Tree ferns are slow-growing and long-lived components of temperate forests; however, these characteristics make determining size-age and population dynamics through mensuration approaches problematic while dendroecological approaches cannot be used. In this study, we use radiocarbon (14C) dating of Cyathea australis and Dicksonia antarctica to (1) determine their age-to-size relationships, (2) reconstruct the age distribution of tree fern species, and (3) test if predicted ages align with the ages of the co-occurring tree community and observed disturbance history. We used the best age-size models to reconstruct the population structure of tree ferns sampled in five paired rainforest and old-growth eucalypt stands and compared these to the age structure of co-occurring tree species. The species had similar growth allometry; however, C. australis grew four times faster than D. antarctica. The age class structures of tree ferns were congruent with the associated tree species and reflected known fire history and snowfall events in the region. Tree fern abundance increased with increasing time-since-fire and post canopy disturbance. The study demonstrates that 14C dating of tree ferns provides a means of investigating tree fern demographics and the role of disturbance in shaping their population structure in forests of southeast Australia.
Why is the exercise of political power highly concentrated in some polities and widely dispersed in others? We argue that one important causal factor is demographic. Populous polities are characterized by less concentrated structures of authority. To explain this relationship, we invoke two mechanisms: heterogeneity and trust. The theory is demonstrated with a wide variety of empirical measures in cross-country analyses including most sovereign states and extending back to the 19th century. The result suggests the possibility of a ubiquitous ‘law’ of politics.
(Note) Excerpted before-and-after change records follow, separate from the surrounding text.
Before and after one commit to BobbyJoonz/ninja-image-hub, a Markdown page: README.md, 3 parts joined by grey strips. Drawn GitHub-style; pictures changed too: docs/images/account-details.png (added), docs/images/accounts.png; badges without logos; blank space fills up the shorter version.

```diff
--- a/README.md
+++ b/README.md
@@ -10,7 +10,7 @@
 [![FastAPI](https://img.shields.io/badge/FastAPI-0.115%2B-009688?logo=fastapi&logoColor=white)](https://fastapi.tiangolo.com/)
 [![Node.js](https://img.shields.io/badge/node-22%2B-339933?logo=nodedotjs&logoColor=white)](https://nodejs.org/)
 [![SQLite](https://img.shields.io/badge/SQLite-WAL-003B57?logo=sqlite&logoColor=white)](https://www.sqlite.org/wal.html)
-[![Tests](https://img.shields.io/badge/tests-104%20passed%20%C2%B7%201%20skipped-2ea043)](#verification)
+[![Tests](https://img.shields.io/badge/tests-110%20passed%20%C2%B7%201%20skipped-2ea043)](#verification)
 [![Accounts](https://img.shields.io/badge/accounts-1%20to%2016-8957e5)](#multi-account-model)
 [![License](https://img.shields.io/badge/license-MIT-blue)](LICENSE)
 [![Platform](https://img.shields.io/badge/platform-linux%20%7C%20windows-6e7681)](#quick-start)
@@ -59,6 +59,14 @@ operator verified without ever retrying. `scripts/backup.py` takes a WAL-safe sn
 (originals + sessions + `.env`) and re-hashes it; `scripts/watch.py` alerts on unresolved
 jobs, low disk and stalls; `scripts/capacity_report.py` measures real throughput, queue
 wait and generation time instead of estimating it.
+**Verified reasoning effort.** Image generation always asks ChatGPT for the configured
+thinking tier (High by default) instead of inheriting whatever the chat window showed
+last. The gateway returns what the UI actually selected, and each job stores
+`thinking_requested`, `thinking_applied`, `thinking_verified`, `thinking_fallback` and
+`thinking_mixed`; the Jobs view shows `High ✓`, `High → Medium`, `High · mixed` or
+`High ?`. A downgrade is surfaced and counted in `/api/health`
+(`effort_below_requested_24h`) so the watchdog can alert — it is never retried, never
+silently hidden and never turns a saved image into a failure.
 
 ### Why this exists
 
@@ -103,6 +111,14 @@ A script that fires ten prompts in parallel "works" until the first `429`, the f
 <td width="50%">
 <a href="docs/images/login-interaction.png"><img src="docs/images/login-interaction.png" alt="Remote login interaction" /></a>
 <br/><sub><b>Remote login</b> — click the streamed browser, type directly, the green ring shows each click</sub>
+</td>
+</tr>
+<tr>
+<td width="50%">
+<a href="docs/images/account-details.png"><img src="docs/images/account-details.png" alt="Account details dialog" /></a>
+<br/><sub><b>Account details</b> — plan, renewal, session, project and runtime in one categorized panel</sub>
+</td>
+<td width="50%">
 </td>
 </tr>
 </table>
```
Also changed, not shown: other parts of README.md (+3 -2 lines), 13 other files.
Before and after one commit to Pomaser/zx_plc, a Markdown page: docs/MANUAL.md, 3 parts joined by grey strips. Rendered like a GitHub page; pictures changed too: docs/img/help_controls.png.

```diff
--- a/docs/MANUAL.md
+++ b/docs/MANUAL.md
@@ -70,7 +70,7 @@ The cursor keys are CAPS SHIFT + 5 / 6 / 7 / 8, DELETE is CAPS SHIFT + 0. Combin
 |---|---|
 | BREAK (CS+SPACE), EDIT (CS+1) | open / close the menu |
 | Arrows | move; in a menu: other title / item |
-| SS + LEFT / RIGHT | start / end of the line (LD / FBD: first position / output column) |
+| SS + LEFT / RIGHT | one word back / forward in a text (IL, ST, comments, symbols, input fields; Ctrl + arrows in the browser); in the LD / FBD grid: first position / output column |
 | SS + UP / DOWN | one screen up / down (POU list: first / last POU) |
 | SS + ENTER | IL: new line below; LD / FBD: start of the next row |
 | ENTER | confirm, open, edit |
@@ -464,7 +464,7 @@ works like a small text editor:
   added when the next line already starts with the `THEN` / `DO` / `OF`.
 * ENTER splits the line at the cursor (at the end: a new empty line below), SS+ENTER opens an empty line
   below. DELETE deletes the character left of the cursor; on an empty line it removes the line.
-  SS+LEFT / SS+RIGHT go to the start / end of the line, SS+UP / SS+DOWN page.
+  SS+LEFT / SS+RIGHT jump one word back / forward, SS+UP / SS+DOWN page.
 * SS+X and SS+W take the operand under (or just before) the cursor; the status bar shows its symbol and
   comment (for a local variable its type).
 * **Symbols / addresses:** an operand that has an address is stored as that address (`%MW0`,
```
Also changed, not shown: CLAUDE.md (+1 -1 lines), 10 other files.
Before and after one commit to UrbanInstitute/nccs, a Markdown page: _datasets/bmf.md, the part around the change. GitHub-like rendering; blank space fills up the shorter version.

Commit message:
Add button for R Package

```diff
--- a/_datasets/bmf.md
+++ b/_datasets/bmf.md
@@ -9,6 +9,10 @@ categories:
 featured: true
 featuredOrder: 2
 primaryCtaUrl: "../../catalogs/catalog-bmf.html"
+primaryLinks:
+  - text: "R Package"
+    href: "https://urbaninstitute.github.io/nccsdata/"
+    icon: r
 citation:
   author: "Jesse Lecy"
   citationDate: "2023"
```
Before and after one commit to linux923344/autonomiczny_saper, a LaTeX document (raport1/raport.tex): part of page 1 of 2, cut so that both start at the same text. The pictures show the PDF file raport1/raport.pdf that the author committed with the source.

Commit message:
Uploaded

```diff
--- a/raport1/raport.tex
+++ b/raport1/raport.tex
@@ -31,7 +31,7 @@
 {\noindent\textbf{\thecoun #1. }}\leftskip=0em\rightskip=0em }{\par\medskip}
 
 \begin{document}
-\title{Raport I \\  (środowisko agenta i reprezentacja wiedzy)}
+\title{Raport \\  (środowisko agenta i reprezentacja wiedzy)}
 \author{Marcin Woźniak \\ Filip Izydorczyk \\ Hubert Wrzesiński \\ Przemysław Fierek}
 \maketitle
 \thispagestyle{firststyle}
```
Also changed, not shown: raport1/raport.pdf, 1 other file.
Tropical bamboos persist in a wide range of light conditions and quickly respond to changes in light availability. However, the mechanisms underpinning this ability remain unknown. In order to test the hypothesis that the modular and hollow culm architecture of bamboos explains their performance in a wide range of light environments, we determined the allometric relationships of two dominant bamboo species of the upper hill dipterocarp forests of Malaysia, Gigantochloa ligulata (n = 29) and Schizostachyum grande (n = 25), via destructive sampling. We also monitored biomass turnover of bamboos and woody trees in 24 permanent plots (1.92 ha in total) over a one-year period. Compared with woody trees, bamboo culms attained 1.5 times the height and their clumps supported four times as much total leaf area at the same above-ground biomass. In addition, at a given height, bamboo clumps had six times larger crown projection area than trees while having a similar amount of total leaf area per unit of crown projection area. Finally, bamboos’ biomass turnover rate was three times higher than trees, and G. ligulata increased its specific rate of biomass increase after canopy disturbance, while trees decreased. We conclude that the unique architecture of bamboos allows them to persist under closed forest canopy light conditions and to respond to gap formation via high biomass turnover rate.